--- Stored data Enclosed Below ---

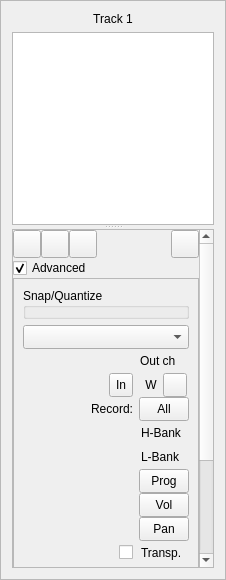
This is oom/widgets/mtrackinfobase.ui in ccherrett/oom as Qt 5 draws it before an edit. The edited form follows.
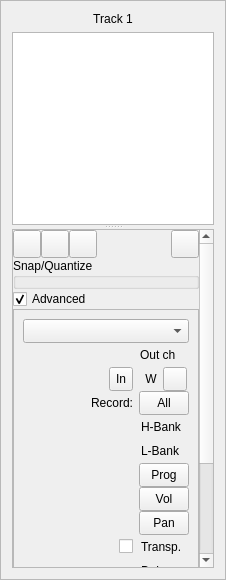
This is the edited form. Custom widgets are drawn as their Qt base class.

Commit message: Moved Snap/Quantize out of advanced

The edit to the form file:
```diff
--- a/oom/widgets/mtrackinfobase.ui
+++ b/oom/widgets/mtrackinfobase.ui
@@ -273,6 +273,28 @@
             </item>
            </layout>
           </item>
+          <item>
+           <widget class="QGroupBox" name="groupBox">
+            <property name="title">
+             <string>Snap/Quantize</string>
+            </property>
+            <layout class="QVBoxLayout" name="verticalLayout_4">
+             <property name="spacing">
+              <number>0</number>
+             </property>
+             <property name="margin">
+              <number>0</number>
+             </property>
+             <item>
+              <layout class="QVBoxLayout" name="controlsBox">
+               <property name="spacing">
+                <number>0</number>
+               </property>
+              </layout>
+             </item>
+            </layout>
+           </widget>
+          </item>
           <item>
            <layout class="QHBoxLayout" name="horizontalLayout_3">
             <property name="topMargin">
@@ -327,28 +349,6 @@
              <enum>QFrame::Raised</enum>
             </property>
             <layout class="QVBoxLayout" name="verticalLayout_3">
-             <item>
-              <widget class="QGroupBox" name="groupBox">
-               <property name="title">
-                <string>Snap/Quantize</string>
-               </property>
-               <layout class="QVBoxLayout" name="verticalLayout_4">
-                <property name="spacing">
-                 <number>0</number>
-                </property>
-                <property name="margin">
-                 <number>0</number>
-                </property>
-                <item>
-                 <layout class="QVBoxLayout" name="controlsBox">
-                  <property name="spacing">
-                   <number>0</number>
-                  </property>
-                 </layout>
-                </item>
-               </layout>
-              </widget>
-             </item>
              <item>
               <layout class="QGridLayout" name="advGrid" rowstretch="0,0,0,0,0,0,0,0,0,0,0,0,0,0,0,0,0,0,0">
                <property name="sizeConstraint">
```
The commit also changes 5 other files.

--- End of Enclosed Stored data ---

Action item: Every entry should be returned exactly as written, minus the pictures.

Result below:
This is oom/widgets/mtrackinfobase.ui in ccherrett/oom as Qt 5 draws it before an edit. The edited form follows.
This is the edited form. Custom widgets are drawn as their Qt base class.

Commit message: Moved Snap/Quantize out of advanced

The edit to the form file:
```diff
--- a/oom/widgets/mtrackinfobase.ui
+++ b/oom/widgets/mtrackinfobase.ui
@@ -273,6 +273,28 @@
             </item>
            </layout>
           </item>
+          <item>
+           <widget class="QGroupBox" name="groupBox">
+            <property name="title">
+             <string>Snap/Quantize</string>
+            </property>
+            <layout class="QVBoxLayout" name="verticalLayout_4">
+             <property name="spacing">
+              <number>0</number>
+             </property>
+             <property name="margin">
+              <number>0</number>
+             </property>
+             <item>
+              <layout class="QVBoxLayout" name="controlsBox">
+               <property name="spacing">
+                <number>0</number>
+               </property>
+              </layout>
+             </item>
+            </layout>
+           </widget>
+          </item>
           <item>
            <layout class="QHBoxLayout" name="horizontalLayout_3">
             <property name="topMargin">
@@ -327,28 +349,6 @@
              <enum>QFrame::Raised</enum>
             </property>
             <layout class="QVBoxLayout" name="verticalLayout_3">
-             <item>
-              <widget class="QGroupBox" name="groupBox">
-               <property name="title">
-                <string>Snap/Quantize</string>
-               </property>
-               <layout class="QVBoxLayout" name="verticalLayout_4">
-                <property name="spacing">
-                 <number>0</number>
-                </property>
-                <property name="margin">
-                 <number>0</number>
-                </property>
-                <item>
-                 <layout class="QVBoxLayout" name="controlsBox">
-                  <property name="spacing">
-                   <number>0</number>
-                  </property>
-                 </layout>
-                </item>
-               </layout>
-              </widget>
-             </item>
              <item>
               <layout class="QGridLayout" name="advGrid" rowstretch="0,0,0,0,0,0,0,0,0,0,0,0,0,0,0,0,0,0,0">
                <property name="sizeConstraint">
```
The commit also changes 5 other files.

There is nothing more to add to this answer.